PROVIDED DATA:
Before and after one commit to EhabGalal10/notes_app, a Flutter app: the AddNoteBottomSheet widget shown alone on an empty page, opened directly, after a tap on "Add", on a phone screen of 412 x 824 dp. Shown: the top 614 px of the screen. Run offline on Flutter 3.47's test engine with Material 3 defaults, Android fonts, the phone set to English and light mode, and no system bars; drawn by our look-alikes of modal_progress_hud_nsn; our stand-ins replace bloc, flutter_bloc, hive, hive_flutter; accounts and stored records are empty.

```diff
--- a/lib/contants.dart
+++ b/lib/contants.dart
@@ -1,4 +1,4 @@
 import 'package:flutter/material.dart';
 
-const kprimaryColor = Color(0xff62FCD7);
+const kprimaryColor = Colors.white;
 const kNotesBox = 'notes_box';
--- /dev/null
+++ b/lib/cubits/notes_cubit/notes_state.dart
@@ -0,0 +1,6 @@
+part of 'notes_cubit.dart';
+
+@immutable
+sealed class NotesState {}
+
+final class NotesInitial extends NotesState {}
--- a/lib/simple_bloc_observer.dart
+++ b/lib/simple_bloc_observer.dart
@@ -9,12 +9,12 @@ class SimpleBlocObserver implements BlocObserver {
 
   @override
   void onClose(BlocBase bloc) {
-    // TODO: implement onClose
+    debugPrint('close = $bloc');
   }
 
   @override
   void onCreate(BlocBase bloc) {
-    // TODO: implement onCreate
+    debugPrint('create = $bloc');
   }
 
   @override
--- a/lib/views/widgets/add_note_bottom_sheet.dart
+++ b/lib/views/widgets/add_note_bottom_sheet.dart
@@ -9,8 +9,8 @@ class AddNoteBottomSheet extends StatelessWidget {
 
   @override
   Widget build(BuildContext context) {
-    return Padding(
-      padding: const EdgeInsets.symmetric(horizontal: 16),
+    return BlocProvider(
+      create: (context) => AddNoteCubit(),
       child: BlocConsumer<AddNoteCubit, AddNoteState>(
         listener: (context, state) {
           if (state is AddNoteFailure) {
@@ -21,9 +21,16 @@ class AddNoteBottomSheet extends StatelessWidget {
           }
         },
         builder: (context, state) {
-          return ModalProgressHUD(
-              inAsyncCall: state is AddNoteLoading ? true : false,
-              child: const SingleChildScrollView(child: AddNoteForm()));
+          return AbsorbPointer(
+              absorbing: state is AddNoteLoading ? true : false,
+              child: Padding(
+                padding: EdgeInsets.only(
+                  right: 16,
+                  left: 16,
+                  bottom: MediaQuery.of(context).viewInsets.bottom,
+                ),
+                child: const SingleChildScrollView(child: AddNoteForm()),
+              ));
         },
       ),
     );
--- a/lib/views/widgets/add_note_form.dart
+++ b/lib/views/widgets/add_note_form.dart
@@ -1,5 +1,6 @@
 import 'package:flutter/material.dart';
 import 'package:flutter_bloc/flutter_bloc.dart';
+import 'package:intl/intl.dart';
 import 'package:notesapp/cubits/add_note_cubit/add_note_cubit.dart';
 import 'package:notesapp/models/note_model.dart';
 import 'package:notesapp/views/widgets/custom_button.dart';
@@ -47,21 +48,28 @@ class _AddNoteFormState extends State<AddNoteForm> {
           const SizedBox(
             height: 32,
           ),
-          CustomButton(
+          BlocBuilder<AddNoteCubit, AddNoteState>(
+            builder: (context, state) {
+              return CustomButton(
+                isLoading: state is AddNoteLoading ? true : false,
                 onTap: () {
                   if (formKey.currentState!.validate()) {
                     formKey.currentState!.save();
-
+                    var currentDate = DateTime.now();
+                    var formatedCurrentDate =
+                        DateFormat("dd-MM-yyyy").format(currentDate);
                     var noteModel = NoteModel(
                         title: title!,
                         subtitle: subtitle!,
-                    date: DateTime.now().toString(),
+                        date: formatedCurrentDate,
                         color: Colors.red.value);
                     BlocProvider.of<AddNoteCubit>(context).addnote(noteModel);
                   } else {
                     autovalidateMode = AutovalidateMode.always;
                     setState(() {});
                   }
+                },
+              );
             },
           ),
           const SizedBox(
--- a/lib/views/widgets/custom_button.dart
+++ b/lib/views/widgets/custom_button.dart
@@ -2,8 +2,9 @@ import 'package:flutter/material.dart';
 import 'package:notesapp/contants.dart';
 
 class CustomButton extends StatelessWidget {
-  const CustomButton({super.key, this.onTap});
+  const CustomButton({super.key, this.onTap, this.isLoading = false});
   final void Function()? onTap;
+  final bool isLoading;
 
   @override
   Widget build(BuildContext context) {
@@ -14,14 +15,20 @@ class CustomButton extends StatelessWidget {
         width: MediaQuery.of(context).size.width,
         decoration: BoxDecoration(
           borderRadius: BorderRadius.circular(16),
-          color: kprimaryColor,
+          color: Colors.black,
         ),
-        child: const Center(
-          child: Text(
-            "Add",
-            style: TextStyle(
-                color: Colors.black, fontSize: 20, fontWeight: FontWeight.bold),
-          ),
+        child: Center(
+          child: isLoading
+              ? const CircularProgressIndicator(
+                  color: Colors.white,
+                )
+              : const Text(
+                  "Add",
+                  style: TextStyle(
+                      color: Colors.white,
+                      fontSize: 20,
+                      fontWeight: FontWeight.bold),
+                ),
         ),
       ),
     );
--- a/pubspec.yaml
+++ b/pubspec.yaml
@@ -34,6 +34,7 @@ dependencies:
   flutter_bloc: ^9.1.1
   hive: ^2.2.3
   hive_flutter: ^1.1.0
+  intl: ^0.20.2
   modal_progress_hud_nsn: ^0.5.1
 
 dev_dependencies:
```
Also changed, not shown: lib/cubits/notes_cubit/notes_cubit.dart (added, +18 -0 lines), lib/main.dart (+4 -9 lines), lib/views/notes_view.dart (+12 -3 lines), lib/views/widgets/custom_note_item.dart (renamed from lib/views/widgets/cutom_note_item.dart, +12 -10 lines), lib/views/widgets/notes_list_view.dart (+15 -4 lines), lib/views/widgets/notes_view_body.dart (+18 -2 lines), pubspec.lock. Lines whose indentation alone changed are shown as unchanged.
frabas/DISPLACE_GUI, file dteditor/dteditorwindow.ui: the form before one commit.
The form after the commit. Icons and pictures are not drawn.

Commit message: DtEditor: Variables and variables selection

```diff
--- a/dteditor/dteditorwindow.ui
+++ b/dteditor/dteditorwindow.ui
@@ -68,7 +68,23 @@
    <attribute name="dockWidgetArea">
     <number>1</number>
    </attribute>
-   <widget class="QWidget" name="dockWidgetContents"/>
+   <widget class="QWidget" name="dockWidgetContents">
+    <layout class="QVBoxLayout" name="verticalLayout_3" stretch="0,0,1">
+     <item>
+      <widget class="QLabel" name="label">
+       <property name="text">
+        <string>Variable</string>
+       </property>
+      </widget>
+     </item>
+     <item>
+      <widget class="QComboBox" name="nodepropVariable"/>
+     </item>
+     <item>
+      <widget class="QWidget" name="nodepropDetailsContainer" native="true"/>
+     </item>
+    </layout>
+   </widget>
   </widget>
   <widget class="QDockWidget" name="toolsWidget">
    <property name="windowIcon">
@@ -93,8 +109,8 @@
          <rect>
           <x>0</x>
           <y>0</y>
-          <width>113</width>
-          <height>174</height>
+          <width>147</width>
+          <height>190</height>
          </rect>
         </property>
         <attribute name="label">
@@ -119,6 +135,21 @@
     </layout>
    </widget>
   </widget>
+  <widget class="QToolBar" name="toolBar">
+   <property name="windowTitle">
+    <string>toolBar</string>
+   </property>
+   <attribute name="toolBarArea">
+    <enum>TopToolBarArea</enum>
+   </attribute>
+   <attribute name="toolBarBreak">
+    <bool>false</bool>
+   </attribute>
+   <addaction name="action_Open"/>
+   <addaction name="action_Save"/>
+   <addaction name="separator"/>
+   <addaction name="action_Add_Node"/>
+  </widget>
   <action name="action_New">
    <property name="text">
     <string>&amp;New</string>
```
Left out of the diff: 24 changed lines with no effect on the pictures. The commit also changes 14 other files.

PROBLEM TO WORK ON:
Your response should contain each line of the listing in which the word "property" occurs.

ANSWER TO THIS PROBLEM:
+       <property name="text">
+       </property>
    <property name="windowIcon">
         </property>
+   <property name="windowTitle">
+   </property>
    <property name="text">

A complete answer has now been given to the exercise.